One year to the day after Microsoft announced that it would acquire enterprise social networking tool Yammer for $1.2 billion, the pair are today publishing some updated usage numbers and news about a raft of new features to demonstrate that Yammer is on the up and up, and that Microsoft is riding the wave. This includes more subscribers, more people paying for the service and much tighter Microsoft integration — but also partnerships with companies outside of Microsoft’s walls, such as a new partnership with Klout, to enhance what users can do with Yammer.
The company says that in the last year, total subscribers are up 55 percent and are now approaching 8 million, with usage activity — that includes messages, and photo/file exchanges — doubling in that time. Yammer says that paid networks increased by 200 percent over last year, although it doesn’t give an indication as to how much that translates into in terms of actual revenues or users.

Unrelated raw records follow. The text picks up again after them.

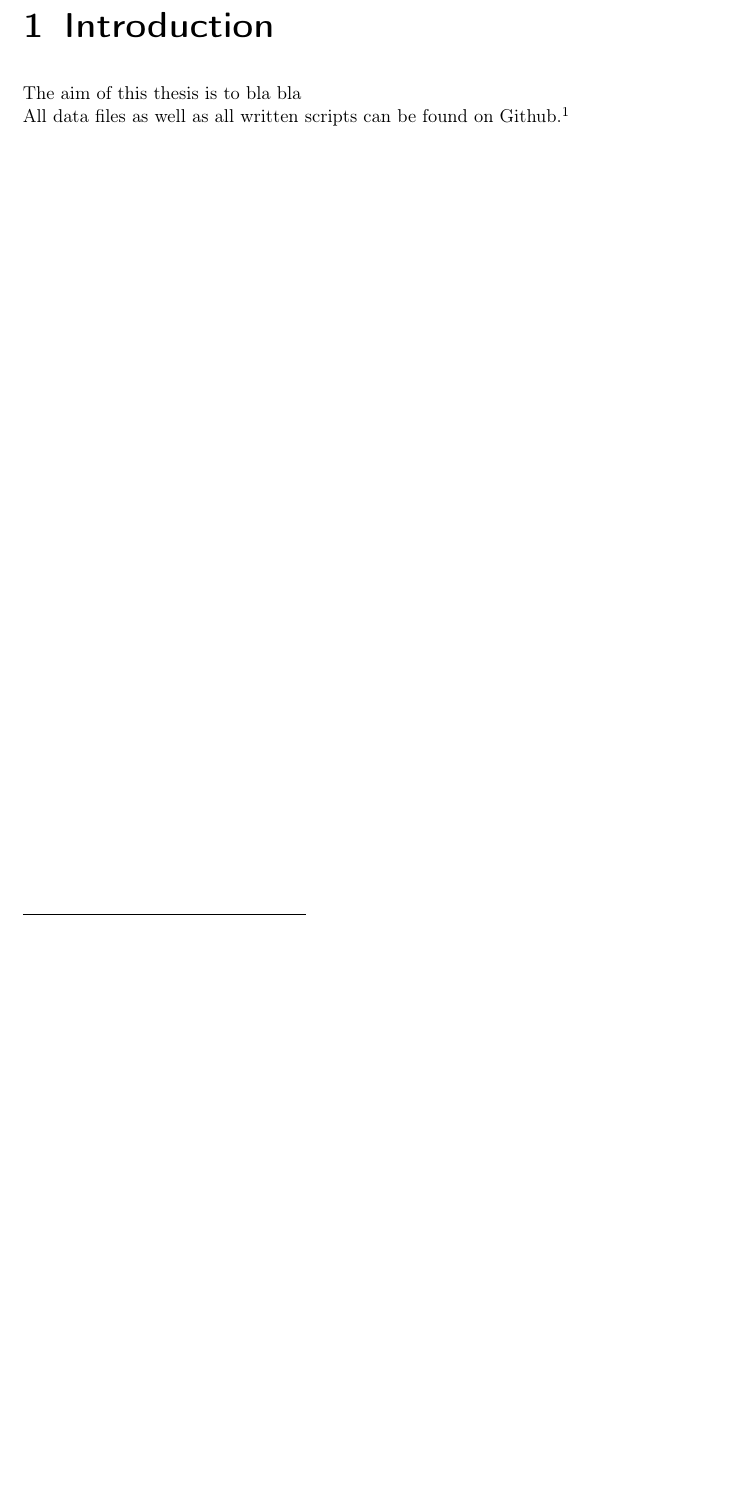
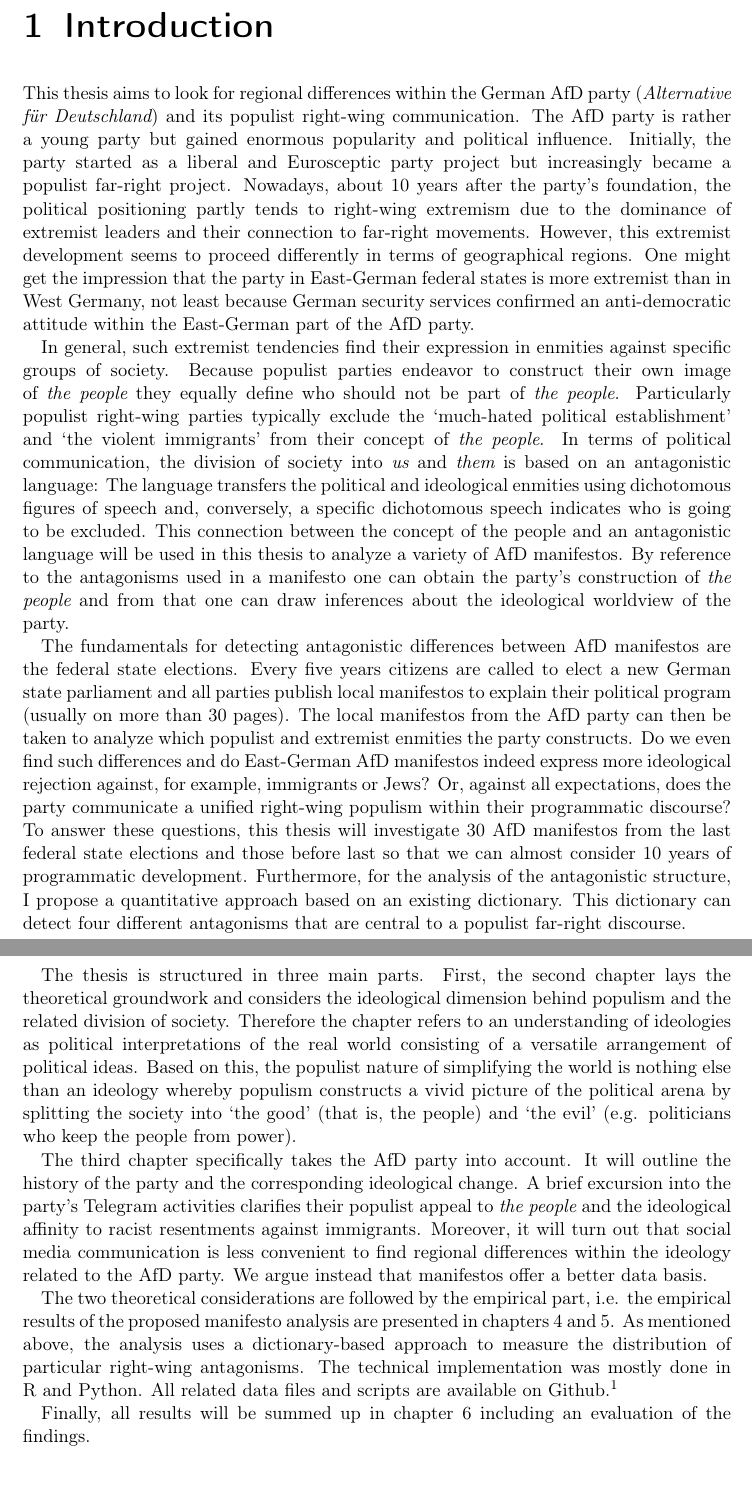
Before and after one commit to PaulKeydel/telegram_populism, a LaTeX thesis (ba_thesis/ba_thesis.tex): part of page 3 of 27 before the commit and two parts of pages 3 and 4 of 28 after it, the two joined at a grey line, cut so that both start at the same text, the shorter picture padded with empty space. Compiled offline with pdfLaTeX.

Commit message:
introduction v0

```diff
--- a/ba_thesis/ba_thesis.tex
+++ b/ba_thesis/ba_thesis.tex
@@ -42,8 +42,13 @@
 % 1 %
 %%%%%
 \chapter{Introduction}
-The aim of this thesis is to bla bla\\
-All data files as well as all written scripts can be found on Github.\footnote{see \url{https://github.com/PaulKeydel/telegram_populism}}
+This thesis aims to look for regional differences within the German AfD party ({\em Alternative für Deutschland}) and its populist right-wing communication. The AfD party is rather a young party but gained enormous popularity and political influence. Initially, the party started as a liberal and Eurosceptic party project but increasingly became a populist far-right project. Nowadays, about 10 years after the party’s foundation, the political positioning partly tends to right-wing extremism due to the dominance of extremist leaders and their connection to far-right movements. However, this extremist development seems to proceed differently in terms of geographical regions. One might get the impression that the party in East-German federal states is more extremist than in West Germany, not least because German security services confirmed an anti-democratic attitude within the East-German part of the AfD party.\par
+In general, such extremist tendencies find their expression in enmities against specific groups of society. Because populist parties endeavor to construct their own image of {\em the people} they equally define who should not be part of {\em the people}. Particularly populist right-wing parties typically exclude the `much-hated political establishment' and `the violent immigrants' from their concept of {\em the people}. In terms of political communication, the division of society into {\em us} and {\em them} is based on an antagonistic language: The language transfers the political and ideological enmities using dichotomous figures of speech and, conversely, a specific dichotomous speech indicates who is going to be excluded. This connection between the concept of the people and an antagonistic language will be used in this thesis to analyze a variety of AfD manifestos. By reference to the antagonisms used in a manifesto one can obtain the party’s construction of {\em the people} and from that one can draw inferences about the ideological worldview of the party.\par
+The fundamentals for detecting antagonistic differences between AfD manifestos are the federal state elections. Every five years citizens are called to elect a new German state parliament and all parties publish local manifestos to explain their political program (usually on more than 30 pages). The local manifestos from the AfD party can then be taken to analyze which populist and extremist enmities the party constructs. Do we even find such differences and do East-German AfD manifestos indeed express more ideological rejection against, for example, immigrants or Jews? Or, against all expectations, does the party communicate a unified right-wing populism within their programmatic discourse? To answer these questions, this thesis will investigate 30 AfD manifestos from the last federal state elections and those before last so that we can almost consider 10 years of programmatic development. Furthermore, for the analysis of the antagonistic structure, I propose a quantitative approach based on an existing dictionary. This dictionary can detect four different antagonisms that are central to a populist far-right discourse.\par
+The thesis is structured in three main parts. First, the second chapter lays the theoretical groundwork and considers the ideological dimension behind populism and the related division of society. Therefore the chapter refers to an understanding of ideologies as political interpretations of the real world consisting of a versatile arrangement of political ideas. Based on this, the populist nature of simplifying the world is nothing else than an ideology whereby populism constructs a vivid picture of the political arena by splitting the society into `the good' (that is, the people) and `the evil' (e.g. politicians who keep the people from power).\par
+The third chapter specifically takes the AfD party into account. It will outline the history of the party and the corresponding ideological change. A brief excursion into the party's Telegram activities clarifies their populist appeal to {\em the people} and the ideological affinity to racist resentments against immigrants. Moreover, it will turn out that social media communication is less convenient to find regional differences within the ideology related to the AfD party. We argue instead that manifestos offer a better data basis.\par
+The two theoretical considerations are followed by the empirical part, i.e. the empirical results of the proposed manifesto analysis are presented in chapters 4 and 5. As mentioned above, the analysis uses a dictionary-based approach to measure the distribution of particular right-wing antagonisms. The technical implementation was mostly done in R and Python. All related data files and scripts are available on Github.\footnote{see \url{https://github.com/PaulKeydel/telegram_populism}}\par
+Finally, all results will be summed up in chapter 6 including an evaluation of the findings.
 %%%%%
 % 2 %
 %%%%%
```
Also changed, not shown: ba_thesis/ba_thesis.pdf, ba_thesis/ba_thesis.tex (2 more changed lines).
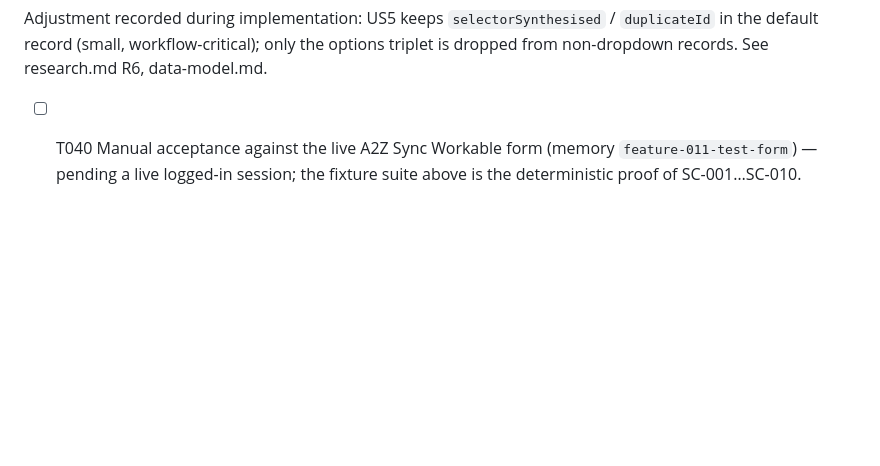
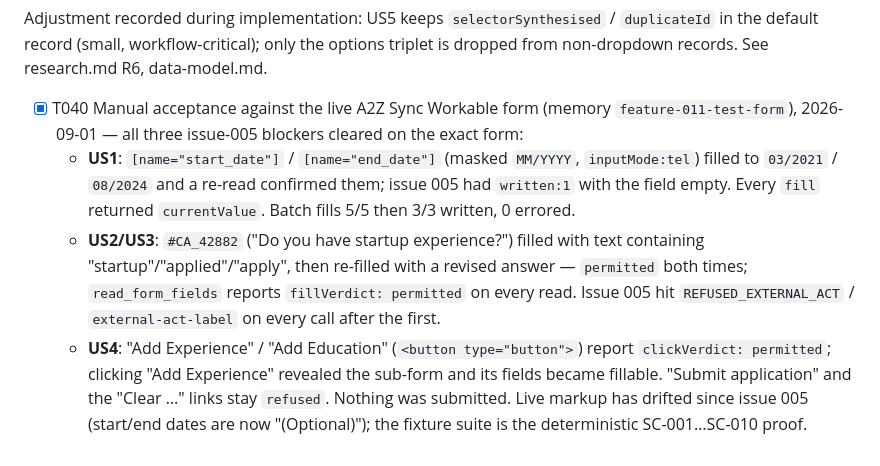
Before and after one commit to juliaviluhina/hyppovisor, a Markdown page: specs/011-form-fill-fidelity/tasks.md, the part around the change. Rendered like a GitHub page; blank space fills up the shorter version.

Commit message:
docs(011): T040 done — live acceptance on the A2Z Sync Workable form
All three issue-005 blockers cleared against the exact form:
- masked MM/YYYY start/end dates land (were a silent written:1 no-op)
- #CA_42882 re-fills after a draft containing "startup"/"apply" (was
  REFUSED_EXTERNAL_ACT / external-act-label every call after the first)
- Add Experience / Add Education are clickable; Submit stays refused

Nothing submitted. Fixture suite remains the deterministic SC proof.

Co-Authored-By: Claude Sonnet 5 <noreply@anthropic.com>
Claude-Session: https://claude.ai/code/session_01QKNjqfKpreZjz4wUUBgZLw

```diff
--- a/specs/011-form-fill-fidelity/tasks.md
+++ b/specs/011-form-fill-fidelity/tasks.md
@@ -272,6 +272,19 @@ Adjustment recorded during implementation: US5 keeps `selectorSynthesised` / `du
 in the default record (small, workflow-critical); only the options triplet is dropped from
 non-dropdown records. See research.md R6, data-model.md.
 
-- [ ] T040 Manual acceptance against the live A2Z Sync Workable form (memory
-  `feature-011-test-form`) — pending a live logged-in session; the fixture suite above is
-  the deterministic proof of SC-001…SC-010.
+- [X] T040 Manual acceptance against the live A2Z Sync Workable form (memory
+  `feature-011-test-form`), 2026-09-01 — all three issue-005 blockers cleared on the exact
+  form:
+  - **US1**: `[name="start_date"]` / `[name="end_date"]` (masked `MM/YYYY`, `inputMode:tel`)
+    filled to `03/2021` / `08/2024` and a re-read confirmed them; issue 005 had `written:1`
+    with the field empty. Every `fill` returned `currentValue`. Batch fills 5/5 then 3/3
+    written, 0 errored.
+  - **US2/US3**: `#CA_42882` ("Do you have startup experience?") filled with text containing
+    "startup"/"applied"/"apply", then re-filled with a revised answer — `permitted` both
+    times; `read_form_fields` reports `fillVerdict: permitted` on every read. Issue 005 hit
+    `REFUSED_EXTERNAL_ACT` / `external-act-label` on every call after the first.
+  - **US4**: "Add Experience" / "Add Education" (`<button type="button">`) report
+    `clickVerdict: permitted`; clicking "Add Experience" revealed the sub-form and its
+    fields became fillable. "Submit application" and the "Clear …" links stay `refused`.
+  Nothing was submitted. Live markup has drifted since issue 005 (start/end dates are now
+  "(Optional)"); the fixture suite is the deterministic SC-001…SC-010 proof.
```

Recall that when Yammer was acquired, the company said that 20 percent, or 800,000 users, of its total subscriber base was paying for services; but at the time it didn’t break out how many networks made up that number. And in February 2013, Yammer noted 7 million users and paid user growth of 165 percent, adding 290 accounts in Q4 of 2012.
“A year ago, Microsoft presented us with an amazing opportunity to accelerate our business in the areas of both product and distribution,” Yammer founder and CEO David Sacks writes in a blog post. “Today we are seeing those benefits come to fruition.”
But Yammer and Microsoft have to keep a fine balance in how they go forward. On one hand, they are trying to show that Microsoft is putting its $1.2 billion social acquisition to work — if not in specific revenue terms, at least in terms of value-add for the wider range of software products that Microsoft offers. But on the other hand, mindful that Yammer has a number of subscribers who extend beyond those using Microsoft products, it is trying to show that the company remains independent and not simply another extension of the Microsoft shop, by continuing to link up with third parties.
First to the Microsoft enhancements. The company today said that Yammer will be getting a boost in the coming months with significantly more integrations with existing products. These include:
- Further integration between Yammer and email. No details yet on how this would work or whether this is Outlook-exclusive or would extend to other platforms.
- Enhanced document collaboration. This will give users of Yammer and Office 365 more document-editing capabilities. (Looks a bit like a Huddle competitor in that regard.)
- Expanded Yammer messaging and external communication. This is something of a Holy Grail in my book with Yammer. Will this be long-awaited Skype integration? In any case, Yammer has been sorely in need of more real-time elements and hopefully this will mean more of them.
Further down the road there will also be more SharePoint search integration. Again, this is another way of using Yammer to enhance one of Microsoft’s existing products and make both more useful; although it would be great if it could be used with other platforms that were non-Microsoft-based, as well.
These plans come on the back of recent integrations that have included adding the Yammer newsfeed for users of SharePoint Online and Office 365, and plans to add the new Yammer app to the Office Store to drive more users. The latter, Microsoft says, will be in place by the end of June and will let users embed Yammer group feeds into SharePoint sites.
It’s not too much of a surprise to see that, for now, most of the efforts for new services at Yammer are aimed at improving channels with other Microsoft products but the company continues to try to show that Yammer is doing more than just expanding on that front. To that end, the company today noted that it has doubled the number of partners in its app directory — Yammer’s smaller equivalent of Facebook’s App Center — in the last year, with developers using Yammer APIs now up by 70 percent.
As with those numbers around paying users, Pavan Tapadia, chief product officer for Yammer, doesn’t spell out what that growth translates to in actual figures, but today the company is highlighting one of its new, and more high-profile partners: Klout.
This integration will let Yammer users publish Klout scores and expertise on their Yammer profiles. For those companies that choose to do it, they can also turn on an additional feature that applies Klout’s algorithm to a user’s internal activity on Yammer itself to create network-specific Klout scores.
As with Klout’s role in the wider world, it’s hard to decide whether there is really any merit to knowing about how influential a person is, but presumably if you are in a large enough work network that you don’t know certain colleagues all that well, it can be a useful bridge to collaborating more closely with them in the future.
“If you’re someone who has a lot of influence in the public social sphere, this is a cool way to showcase your Klout score in the workplace,” writes Tapadia optimistically in a blog post. “The second aspect of integration allows Yammer admins to turn on a deeper integration with Klout to produce Yammer-specific Klout scores for employees based on their activity within their company’s Yammer network. This is a great opportunity for organizations to identify top contributors and subject-matter experts based on their Yammer participation.”